• Create your project in a folder named boxels in the single Git repository that you are using for all your projects.
• Render a Blinn-Phong shaded cube using a perspective projection.
• Allow the user to rotate the cube using the cursor keys. Each new rotation must build on the last. That is, the transformation chain should effectively be this matrix multiplication, with matrix $$\mathbf{R}_0$$ being the first rotation applied: $$\mathbf{R}_{n} \times \mathbf{R}_{n - 1} \times \ldots \times \mathbf{R}_1 \times \mathbf{R}_0$$ Accumulate these rotations in a single matrix; do not store them as an array.
• Share in the #boxels channel a video of your rotating cube. This requirement is waived if you will meet the full credit requirements by the due date.
• Commit and push your code to your Git repository no matter what state it is in.

If you meet these requirements, you may turn your complete project in during some later week of the semester.
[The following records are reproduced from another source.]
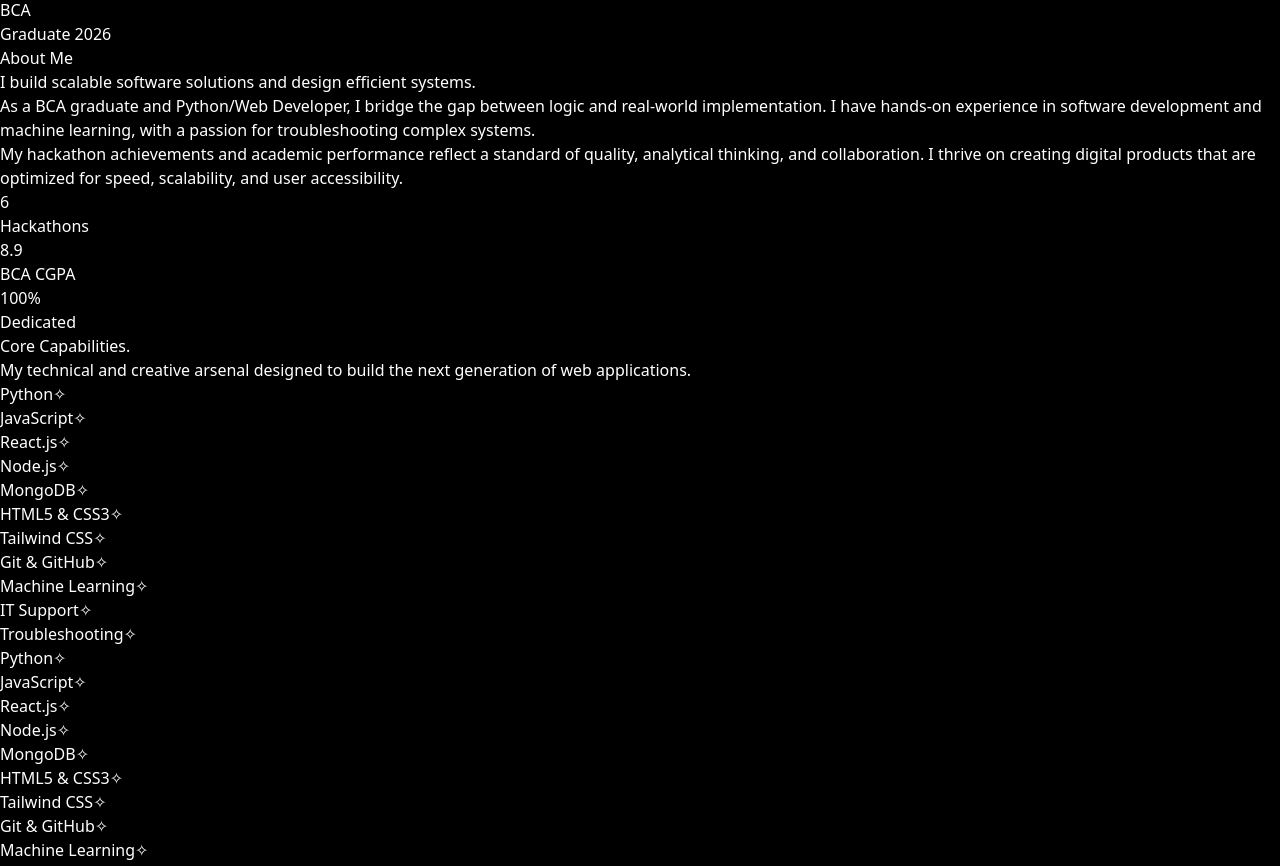
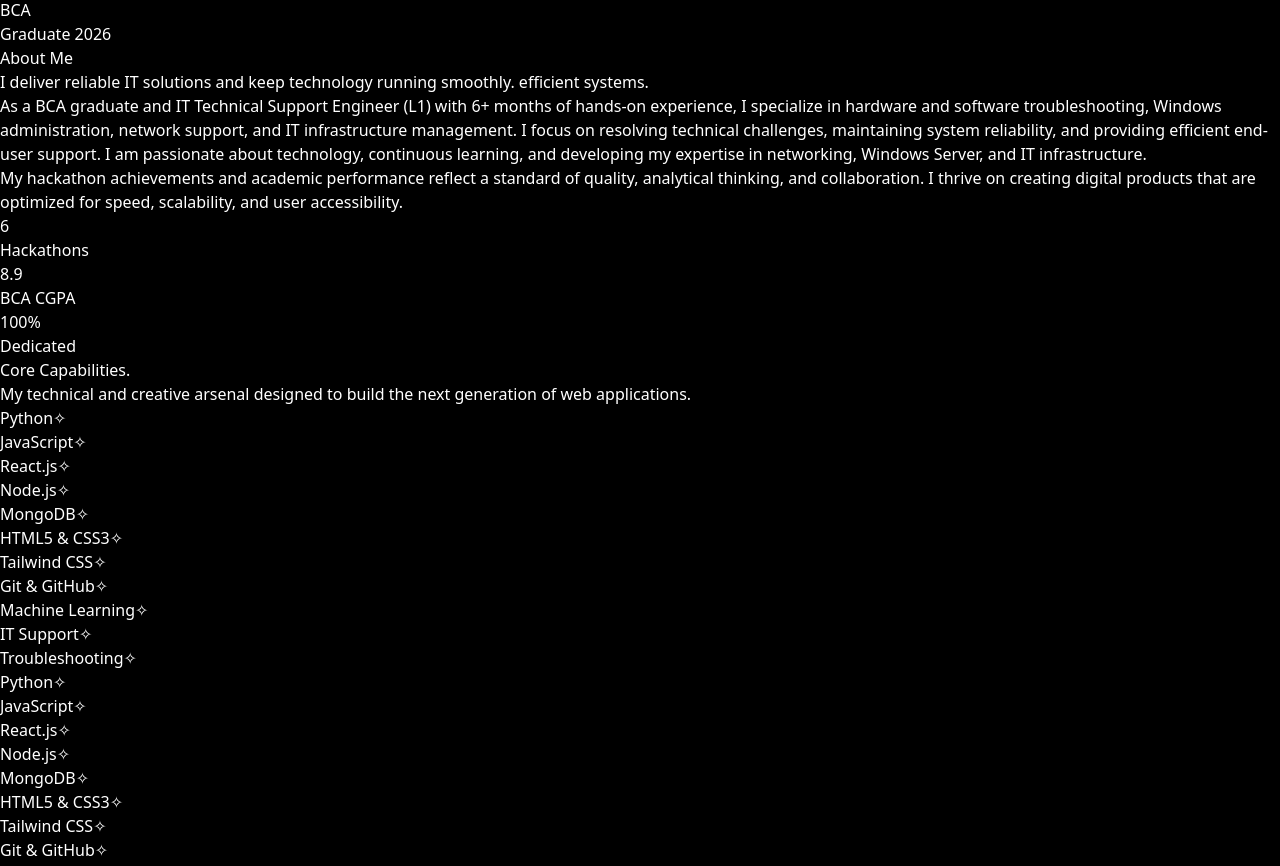
Before and after one commit to AkashGaragad/My-Portfolio, a React (Vite) app: page / in a window 1280 px wide. Shown: the part 1171-2037 px from the top of the page. Built offline with nearby package versions, Linux system fonts and the light colour scheme.

Commit message:
Revise About Me section for clarity and accuracy
Updated the About section to reflect current role and experience.

```diff
--- a/src/components/About.jsx
+++ b/src/components/About.jsx
@@ -30,13 +30,13 @@ const About = ({ setHovered }) => {
           </Reveal>
           <Reveal delay={100}>
             <h3 className="text-3xl md:text-5xl font-semibold leading-tight mb-8">
-              I build scalable software solutions and design <span className="text-transparent bg-clip-text bg-gradient-to-r from-purple-400 to-pink-600">efficient</span> systems.
+              I deliver reliable IT solutions and keep technology running smoothly. <span className="text-transparent bg-clip-text bg-gradient-to-r from-purple-400 to-pink-600">efficient</span> systems.
             </h3>
           </Reveal>
           <Reveal delay={200}>
             <p className="text-zinc-400 text-lg leading-relaxed mb-6 font-light">
-              As a BCA graduate and Python/Web Developer, I bridge the gap between logic and real-world implementation. I have hands-on experience in software development and machine learning, with a passion for troubleshooting complex systems.
-            </p>
+             As a BCA graduate and IT Technical Support Engineer (L1) with 6+ months of hands-on experience, I specialize in hardware and software troubleshooting, Windows administration, network support, and IT infrastructure management.
+I focus on resolving technical challenges, maintaining system reliability, and providing efficient end-user support. I am passionate about technology, continuous learning, and developing my expertise in networking, Windows Server, and IT infrastructure. </p>
             <p className="text-zinc-400 text-lg leading-relaxed mb-10 font-light">
               My hackathon achievements and academic performance reflect a standard of quality, analytical thinking, and collaboration. I thrive on creating digital products that are optimized for speed, scalability, and user accessibility.
             </p>
```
## Full Credit Requirements

You must complete these requirements in addition to the later-week submission requirements to receive credit for the assignment:

• Using fetch, read in a sculpture description file formatted like this:
0 0 0   2 3 4   1 0 0
0 5 0   1 1 1   0 1 0
...
Each line is nine numbers. The first three specify the x-, y-, and z-coordinates of the box's center. The middle three specify the box's width, height, and depth. The last three specify it's RGB color.
• Shift the loaded sculpture so that it renders in the center of the viewport. In other words, its x- and y-coordinates in world space are $$\begin{bmatrix}0&0\end{bmatrix}$$.
• Size the viewing frustum so that it is large enough to show the whole sculpture. When the sculpture is rotated, no portion is clipped.
• Design two sculptures in the shape of real-life objects. The sculptures must be made of boxes of various sizes and positions. The boxes must not all live in the same line or plane. Each sculpture must be unique amongst both your own sculptures and others'.
• Share in #boxels videos of your two rendered sculptures and their accompanying plain text files.
• Ensure that you can load others' designs into your renderer and reproduce their results.
• Your code must be cleanly formatted, the variable names must be meaningful, and comments should explain non-obvious code.
• Your Git log should reveal a steady pattern of commits. In general, you should commit and push after every work session.

When you are ready to claim your credit, send your instructor a direct message. Ensure that all requirements have been met. If they have not, you will not receive credit and will have to submit again some other week.